This book describes Night Terrors, Diagnosis and Treatment and Related Diseases
When I was a young boy I used to be wakened up by my brothers who said that I was disturbing their sleep by thrashing and screaming in my sleep.
Mind you they were not concerned about me but about the fact that I was disturbing their sleep.
I did not remember what happened in my sleep.
May be it happened only after a high fever when I was stung by a jellyfish or it could be due to the concussion that occurred after a fall while climbing a high tree.
After a few months my night terror problem probably stopped because my brothers did not wake me up during my sleep.
Night terrors (also called sleep terrors) are a sleep disorder in which a person quickly wakes from sleep in a terrified state.
Night terrors are events of intense screaming, crying, thrashing, or fear during sleep that happen again and again, normally in children ages 3 to 12.
Night terrors happen during non-REM sleep, normally about 90 minutes after a child falls asleep.
Night terrors tend likely to run in families.
Night terror is a sleep disorder producing feelings of panic or dread normally happening during the first hours of stage 3–4 non-rapid eye movement (NREM) sleep and persisting for 1 to 10 minutes.
Night terrors normally start in childhood and normally diminish with age.
Risk factors which may cause night terrors are:
1. Young age,
2. Sleep deprivation,
5. Fever, and
6. Intrinsic sleep disorders.
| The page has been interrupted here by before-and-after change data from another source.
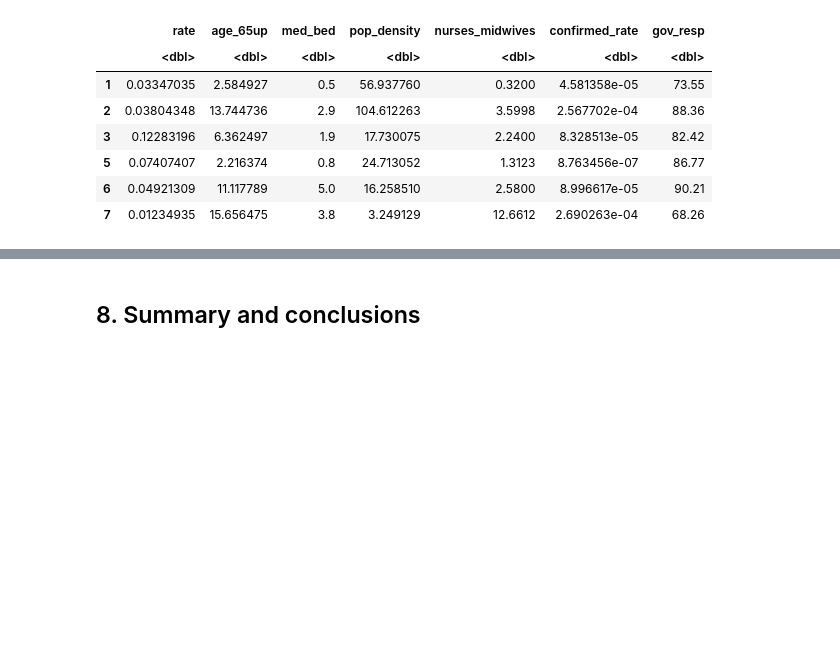
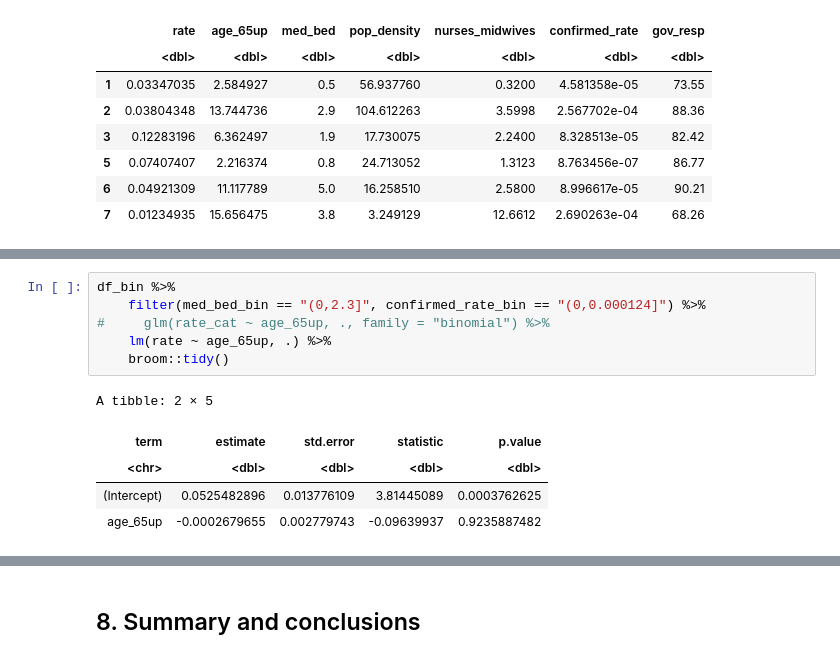
Before and after one commit to flizhou/age_effects_on_COVID-19, a Jupyter notebook: scripts/eda.ipynb, the cells around one changed output, grey strips where cells are left out. Cells and saved outputs as stored; diff of their text form; blank space fills up the shorter version.

```diff
--- a/scripts/eda.ipynb
+++ b/scripts/eda.ipynb
@@ -1333,0 +1272,12 @@ ERROR: Error in if (d2 == 0L) {: missing value where TRUE/FALSE needed
+# %%
+df_bin %>%
+    filter(med_bed_bin == "(0,2.3]", confirmed_rate_bin == "(0,0.000124]") %>%
+#     glm(rate_cat ~ age_65up, ., family = "binomial") %>%
+    lm(rate ~ age_65up, .) %>%
+    broom::tidy()
+# %% [output]
+A tibble: 2 × 5
+| term | estimate | std.error | statistic | p.value |
+| <chr> | <dbl> | <dbl> | <dbl> | <dbl> |
+| (Intercept) | 0.0525482896 | 0.013776109 | 3.81445089 | 0.0003762625 |
+| age_65up | -0.0002679655 | 0.002779743 | -0.09639937 | 0.9235887482 |
```
Also changed, not shown: parts of 25 cells of this notebook.
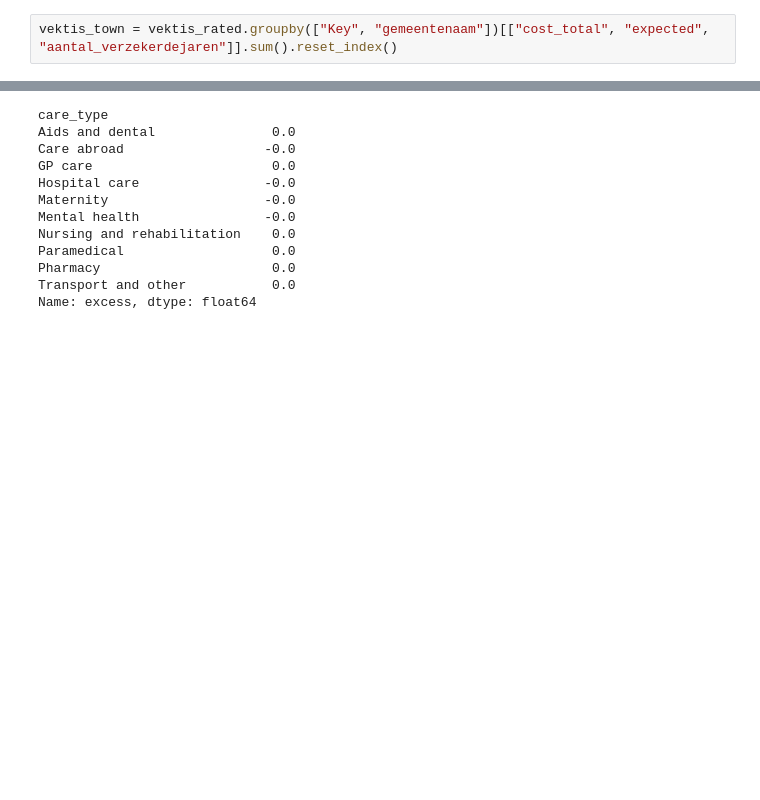
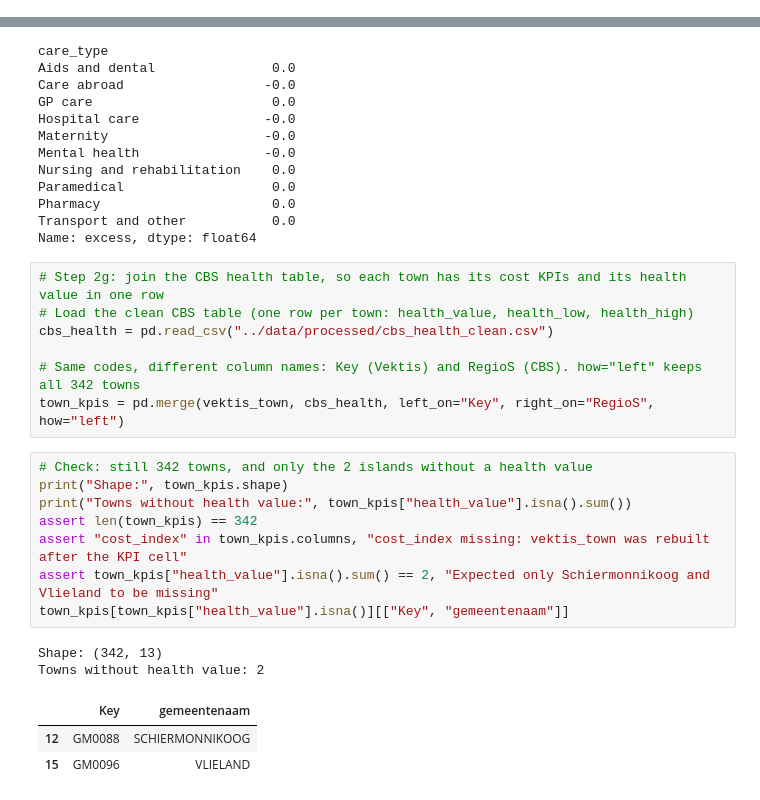
Before and after one commit to FaraRahimi/health-cost-benchmark, a Jupyter notebook: notebooks/03_analyse.ipynb, the cells around one changed output, grey strips where cells are left out. Cells and saved outputs as stored; diff of their text form; blank space fills up the shorter version.

Commit message:
Analyse step 2g: join CBS health onto town KPIs, remove stray rebuild cell

```diff
--- a/notebooks/03_analyse.ipynb
+++ b/notebooks/03_analyse.ipynb
@@ -237,8 +238,6 @@ assert round(vektis_long_rated["expected"].sum()) == round(vektis_long_rated["co
 # %% [output]
 Expected total: 59357400091
 Actual total:   59357400091
-# %%
-vektis_town = vektis_rated.groupby(["Key", "gemeentenaam"])[["cost_total", "expected", "aantal_verzekerdejaren"]].sum().reset_index()
 # %%
 # Step 2f-5: one row per town and care type: add up actual cost, expected cost and insured-years over all sex and age groups
 care_type_town = vektis_long_rated.groupby(["Key", "gemeentenaam", "care_type"])[["cost", "expected", "aantal_verzekerdejaren"]].sum().reset_index()
@@ -302,3 +301,24 @@ Paramedical                   0.0
 Pharmacy                      0.0
 Transport and other           0.0
 Name: excess, dtype: float64
+# %%
+# Step 2g: join the CBS health table, so each town has its cost KPIs and its health value in one row
+# Load the clean CBS table (one row per town: health_value, health_low, health_high)
+cbs_health = pd.read_csv("../data/processed/cbs_health_clean.csv")
+
+# Same codes, different column names: Key (Vektis) and RegioS (CBS). how="left" keeps all 342 towns
+town_kpis = pd.merge(vektis_town, cbs_health, left_on="Key", right_on="RegioS", how="left")
+# %%
+# Check: still 342 towns, and only the 2 islands without a health value
+print("Shape:", town_kpis.shape)
+print("Towns without health value:", town_kpis["health_value"].isna().sum())
+assert len(town_kpis) == 342
+assert "cost_index" in town_kpis.columns, "cost_index missing: vektis_town was rebuilt after the KPI cell"
+assert town_kpis["health_value"].isna().sum() == 2, "Expected only Schiermonnikoog and Vlieland to be missing"
+town_kpis[town_kpis["health_value"].isna()][["Key", "gemeentenaam"]]
+# %% [output]
+Shape: (342, 13)
+Towns without health value: 2
+|  | Key | gemeentenaam |
+| 12 | GM0088 | SCHIERMONNIKOOG |
+| 15 | GM0096 | VLIELAND |
```
Also changed, not shown: parts of 1 cell of this notebook.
While the frequency and severity vary between different persons, the incidents can happen in intervals of days or weeks but can also happen over successive nights or many times in one night.
Night terrors are likely to happen during periods of arousal from delta sleep.
Delta sleep (called slow-wave sleep) happens most often during the first half of a sleep cycle, which suggests that people with more delta-sleep activity are more susceptible to night terrors.
They can also happen during daytime naps.
They can persist longer, particularly in children.
The precise cause is not known, but night terrors may be activated by:
2. Lack of sleep
3. Periods of emotional tension, stress, or conflict
They can happen in adults, particularly when there is emotional tension or alcohol use.
Most of the time, they have no definite cause.
But certain things might have a part, such as:
2. Depression or anxiety
4. Too much caffeine
5. Sleeping in a different place or away from home
6. Lack of sleep
7. Medicines that affect the central nervous system (the brain)
8. Restless legs syndrome
9. Sleep disorders like sleep apnea
10. Recent anesthesia for surgery
Night terrors are most frequent during the first third of the night often between midnight and 2 a.m.
During a night terror episode, a child might:
1. Sit up in bed
2. Flail around in bed
4. Look awake but be confused
5. Seem like they don’t know that a parent is there
6. Not talk
7. Not respond when a parent comforts them
8. Most episodes last only a few minutes, but it may take up to 30 minutes before the child relaxes and goes back to sleep.
They often have no memory of the incident when they wake up the next day
Night terrors are not dangerous, but they can disrupt the child’s sleep.
In many cases, a child who has a night terror only requires to be comforted.
In most children, night terrors ultimately subside and do not need to be treated.
It may be useful to reassure the child and their family that they will outgrow this disorder.
Decreasing stress or coping mechanisms, talk therapy or counseling and hypnosis may decrease night terrors.
TABLE OF CONTENT
Chapter 1 Night Terrors
Chapter 2 Causes
Chapter 3 Symptoms
Chapter 4 Diagnosis
Chapter 5 Treatment
Chapter 6 Prognosis
Chapter 7 Nightmare
Chapter 8 Narcolepsy